===== Records for this task =====

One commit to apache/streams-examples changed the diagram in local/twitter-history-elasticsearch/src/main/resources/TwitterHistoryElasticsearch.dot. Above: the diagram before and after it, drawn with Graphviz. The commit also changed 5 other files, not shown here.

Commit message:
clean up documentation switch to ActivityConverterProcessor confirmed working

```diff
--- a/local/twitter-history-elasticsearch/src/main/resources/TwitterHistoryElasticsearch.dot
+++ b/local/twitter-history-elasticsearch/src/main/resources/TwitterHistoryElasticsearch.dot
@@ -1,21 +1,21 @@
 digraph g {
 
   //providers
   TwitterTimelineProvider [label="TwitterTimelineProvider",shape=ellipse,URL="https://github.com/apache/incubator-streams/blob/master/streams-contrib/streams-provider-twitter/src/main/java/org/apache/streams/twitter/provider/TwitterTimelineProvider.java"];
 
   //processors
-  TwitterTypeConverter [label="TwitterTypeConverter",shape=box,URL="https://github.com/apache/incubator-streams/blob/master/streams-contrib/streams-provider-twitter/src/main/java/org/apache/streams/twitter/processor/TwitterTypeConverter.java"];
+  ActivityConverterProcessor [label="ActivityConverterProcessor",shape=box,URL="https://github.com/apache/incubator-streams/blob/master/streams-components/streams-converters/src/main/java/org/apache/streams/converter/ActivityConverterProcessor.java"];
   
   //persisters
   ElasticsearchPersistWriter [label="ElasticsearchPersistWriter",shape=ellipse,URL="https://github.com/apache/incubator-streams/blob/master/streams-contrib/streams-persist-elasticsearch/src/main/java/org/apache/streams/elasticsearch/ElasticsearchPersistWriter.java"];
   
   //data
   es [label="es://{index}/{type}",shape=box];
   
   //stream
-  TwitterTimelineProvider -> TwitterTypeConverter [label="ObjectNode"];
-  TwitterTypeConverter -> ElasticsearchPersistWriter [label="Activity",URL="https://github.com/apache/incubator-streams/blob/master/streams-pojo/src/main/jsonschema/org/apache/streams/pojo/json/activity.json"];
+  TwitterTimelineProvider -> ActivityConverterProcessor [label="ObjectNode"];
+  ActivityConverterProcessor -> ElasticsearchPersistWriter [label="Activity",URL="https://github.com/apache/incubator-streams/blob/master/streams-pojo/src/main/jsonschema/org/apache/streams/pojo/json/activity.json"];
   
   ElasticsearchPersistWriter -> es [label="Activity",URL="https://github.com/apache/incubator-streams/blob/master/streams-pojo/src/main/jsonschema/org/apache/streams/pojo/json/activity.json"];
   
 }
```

=====

Write out all of the entries above, exactly and in full.

Output of the exercise:
One commit to apache/streams-examples changed the diagram in local/twitter-history-elasticsearch/src/main/resources/TwitterHistoryElasticsearch.dot. Above: the diagram before and after it, drawn with Graphviz. The commit also changed 5 other files, not shown here.

Commit message:
clean up documentation switch to ActivityConverterProcessor confirmed working

```diff
--- a/local/twitter-history-elasticsearch/src/main/resources/TwitterHistoryElasticsearch.dot
+++ b/local/twitter-history-elasticsearch/src/main/resources/TwitterHistoryElasticsearch.dot
@@ -1,21 +1,21 @@
 digraph g {
 
   //providers
   TwitterTimelineProvider [label="TwitterTimelineProvider",shape=ellipse,URL="https://github.com/apache/incubator-streams/blob/master/streams-contrib/streams-provider-twitter/src/main/java/org/apache/streams/twitter/provider/TwitterTimelineProvider.java"];
 
   //processors
-  TwitterTypeConverter [label="TwitterTypeConverter",shape=box,URL="https://github.com/apache/incubator-streams/blob/master/streams-contrib/streams-provider-twitter/src/main/java/org/apache/streams/twitter/processor/TwitterTypeConverter.java"];
+  ActivityConverterProcessor [label="ActivityConverterProcessor",shape=box,URL="https://github.com/apache/incubator-streams/blob/master/streams-components/streams-converters/src/main/java/org/apache/streams/converter/ActivityConverterProcessor.java"];
   
   //persisters
   ElasticsearchPersistWriter [label="ElasticsearchPersistWriter",shape=ellipse,URL="https://github.com/apache/incubator-streams/blob/master/streams-contrib/streams-persist-elasticsearch/src/main/java/org/apache/streams/elasticsearch/ElasticsearchPersistWriter.java"];
   
   //data
   es [label="es://{index}/{type}",shape=box];
   
   //stream
-  TwitterTimelineProvider -> TwitterTypeConverter [label="ObjectNode"];
-  TwitterTypeConverter -> ElasticsearchPersistWriter [label="Activity",URL="https://github.com/apache/incubator-streams/blob/master/streams-pojo/src/main/jsonschema/org/apache/streams/pojo/json/activity.json"];
+  TwitterTimelineProvider -> ActivityConverterProcessor [label="ObjectNode"];
+  ActivityConverterProcessor -> ElasticsearchPersistWriter [label="Activity",URL="https://github.com/apache/incubator-streams/blob/master/streams-pojo/src/main/jsonschema/org/apache/streams/pojo/json/activity.json"];
   
   ElasticsearchPersistWriter -> es [label="Activity",URL="https://github.com/apache/incubator-streams/blob/master/streams-pojo/src/main/jsonschema/org/apache/streams/pojo/json/activity.json"];
   
 }
```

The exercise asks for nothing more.